**REQUIREMENT**
The output should be every line below that includes the word "return".

Web interface edit records
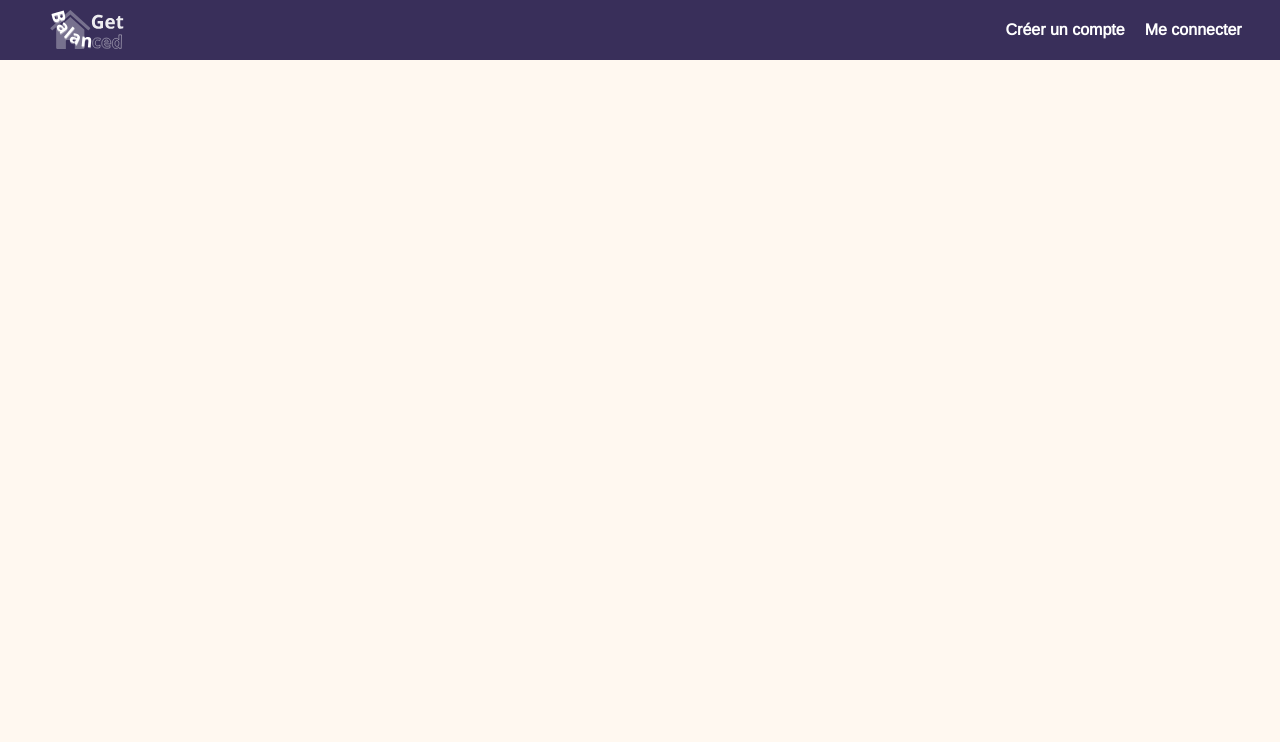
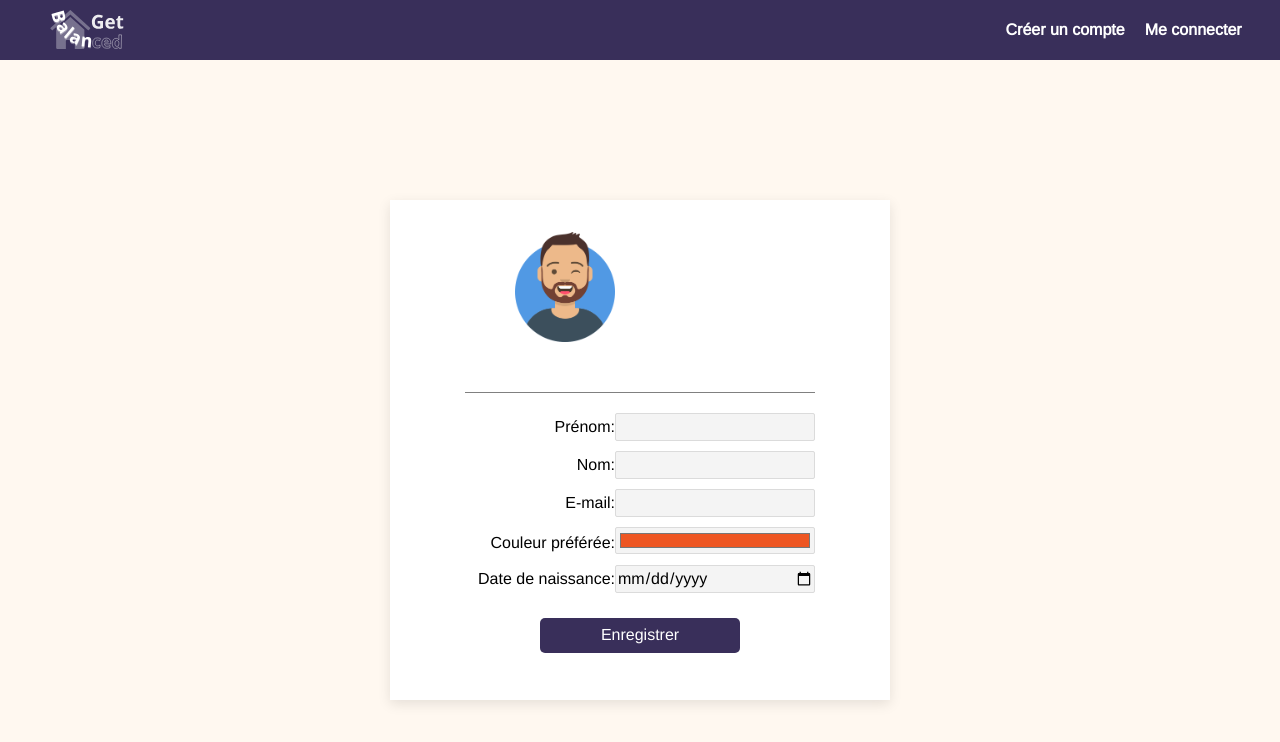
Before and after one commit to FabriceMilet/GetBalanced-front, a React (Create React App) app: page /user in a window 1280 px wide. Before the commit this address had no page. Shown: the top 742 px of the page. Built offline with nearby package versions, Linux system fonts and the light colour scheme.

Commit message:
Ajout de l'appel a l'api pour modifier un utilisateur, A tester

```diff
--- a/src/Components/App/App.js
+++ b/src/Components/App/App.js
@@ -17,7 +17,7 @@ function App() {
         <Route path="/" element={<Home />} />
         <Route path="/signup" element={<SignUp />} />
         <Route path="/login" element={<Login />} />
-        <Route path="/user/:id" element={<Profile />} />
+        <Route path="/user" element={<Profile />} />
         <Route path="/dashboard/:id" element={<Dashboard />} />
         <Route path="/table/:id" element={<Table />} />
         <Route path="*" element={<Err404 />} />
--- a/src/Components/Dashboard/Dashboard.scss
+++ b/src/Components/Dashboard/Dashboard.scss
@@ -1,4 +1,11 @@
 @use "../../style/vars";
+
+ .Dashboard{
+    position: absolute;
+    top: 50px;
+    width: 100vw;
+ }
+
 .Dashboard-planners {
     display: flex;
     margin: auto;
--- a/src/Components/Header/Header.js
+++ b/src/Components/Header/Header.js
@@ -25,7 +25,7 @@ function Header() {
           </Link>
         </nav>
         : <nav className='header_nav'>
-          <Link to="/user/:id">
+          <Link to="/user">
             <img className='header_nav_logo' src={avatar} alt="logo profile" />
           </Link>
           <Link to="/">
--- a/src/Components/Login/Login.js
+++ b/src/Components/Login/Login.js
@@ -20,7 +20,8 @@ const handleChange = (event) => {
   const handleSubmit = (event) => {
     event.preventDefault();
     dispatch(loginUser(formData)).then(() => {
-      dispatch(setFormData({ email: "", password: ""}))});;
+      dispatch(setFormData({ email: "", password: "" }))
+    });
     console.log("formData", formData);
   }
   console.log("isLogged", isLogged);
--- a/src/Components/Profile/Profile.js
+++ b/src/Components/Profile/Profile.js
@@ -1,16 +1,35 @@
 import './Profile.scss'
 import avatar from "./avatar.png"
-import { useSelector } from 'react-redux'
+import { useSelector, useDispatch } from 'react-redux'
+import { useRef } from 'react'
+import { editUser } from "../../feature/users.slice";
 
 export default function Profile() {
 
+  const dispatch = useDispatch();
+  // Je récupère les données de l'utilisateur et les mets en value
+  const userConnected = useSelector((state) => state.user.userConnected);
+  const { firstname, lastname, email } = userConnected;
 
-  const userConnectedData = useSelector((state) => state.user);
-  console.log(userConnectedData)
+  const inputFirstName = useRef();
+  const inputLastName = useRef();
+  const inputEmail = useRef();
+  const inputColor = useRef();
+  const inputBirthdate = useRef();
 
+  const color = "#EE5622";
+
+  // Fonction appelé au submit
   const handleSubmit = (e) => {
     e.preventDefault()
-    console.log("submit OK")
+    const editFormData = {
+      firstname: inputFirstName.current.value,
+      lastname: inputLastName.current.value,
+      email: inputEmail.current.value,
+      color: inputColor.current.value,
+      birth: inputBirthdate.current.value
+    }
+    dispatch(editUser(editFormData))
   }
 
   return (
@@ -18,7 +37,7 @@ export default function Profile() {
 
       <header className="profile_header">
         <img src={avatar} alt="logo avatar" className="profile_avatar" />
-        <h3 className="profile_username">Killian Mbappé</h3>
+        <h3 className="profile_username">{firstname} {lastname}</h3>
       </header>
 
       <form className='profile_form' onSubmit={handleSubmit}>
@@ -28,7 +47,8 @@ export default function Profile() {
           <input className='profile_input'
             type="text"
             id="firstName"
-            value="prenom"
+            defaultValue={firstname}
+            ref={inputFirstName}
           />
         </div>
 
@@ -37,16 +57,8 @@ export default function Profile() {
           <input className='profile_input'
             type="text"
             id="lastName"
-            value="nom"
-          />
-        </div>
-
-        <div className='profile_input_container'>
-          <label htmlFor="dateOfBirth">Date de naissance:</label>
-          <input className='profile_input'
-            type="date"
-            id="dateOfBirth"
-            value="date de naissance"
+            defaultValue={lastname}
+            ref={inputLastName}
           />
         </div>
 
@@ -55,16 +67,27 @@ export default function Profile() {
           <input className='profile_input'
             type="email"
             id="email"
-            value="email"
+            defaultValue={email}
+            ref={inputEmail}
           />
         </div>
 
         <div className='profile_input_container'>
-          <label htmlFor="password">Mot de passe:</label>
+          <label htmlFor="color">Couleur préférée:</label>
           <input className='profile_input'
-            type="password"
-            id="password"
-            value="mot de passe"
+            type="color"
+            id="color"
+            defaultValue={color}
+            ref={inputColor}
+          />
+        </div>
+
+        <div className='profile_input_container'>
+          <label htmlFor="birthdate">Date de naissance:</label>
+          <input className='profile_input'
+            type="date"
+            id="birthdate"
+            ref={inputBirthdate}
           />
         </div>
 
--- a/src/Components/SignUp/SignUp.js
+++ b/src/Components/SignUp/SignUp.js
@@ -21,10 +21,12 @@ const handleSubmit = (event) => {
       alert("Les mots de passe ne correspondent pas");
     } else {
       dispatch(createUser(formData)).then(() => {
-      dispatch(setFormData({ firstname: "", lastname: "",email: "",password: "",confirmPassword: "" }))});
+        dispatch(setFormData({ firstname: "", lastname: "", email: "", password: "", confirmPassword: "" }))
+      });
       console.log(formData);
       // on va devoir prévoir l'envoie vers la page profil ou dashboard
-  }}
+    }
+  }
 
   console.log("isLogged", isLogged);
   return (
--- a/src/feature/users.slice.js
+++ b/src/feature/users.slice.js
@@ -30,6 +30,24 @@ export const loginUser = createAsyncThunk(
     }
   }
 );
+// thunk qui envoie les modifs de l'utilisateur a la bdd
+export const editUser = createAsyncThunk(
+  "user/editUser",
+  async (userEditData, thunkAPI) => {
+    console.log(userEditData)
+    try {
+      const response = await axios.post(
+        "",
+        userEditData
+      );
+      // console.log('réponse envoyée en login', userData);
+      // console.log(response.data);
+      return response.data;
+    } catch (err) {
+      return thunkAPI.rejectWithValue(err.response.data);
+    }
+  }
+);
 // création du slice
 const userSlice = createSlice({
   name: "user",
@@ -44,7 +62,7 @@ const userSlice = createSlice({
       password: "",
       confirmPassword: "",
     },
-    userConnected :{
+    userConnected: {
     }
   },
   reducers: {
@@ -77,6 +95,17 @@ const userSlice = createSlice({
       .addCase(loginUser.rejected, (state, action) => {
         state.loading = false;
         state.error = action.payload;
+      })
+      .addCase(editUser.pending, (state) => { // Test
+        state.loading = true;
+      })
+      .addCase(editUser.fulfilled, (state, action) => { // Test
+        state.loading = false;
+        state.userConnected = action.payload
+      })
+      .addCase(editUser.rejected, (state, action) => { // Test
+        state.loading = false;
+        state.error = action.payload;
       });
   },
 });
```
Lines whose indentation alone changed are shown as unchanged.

**RESULT**
   return (
   return (
+      return response.data;
+      return thunkAPI.rejectWithValue(err.response.data);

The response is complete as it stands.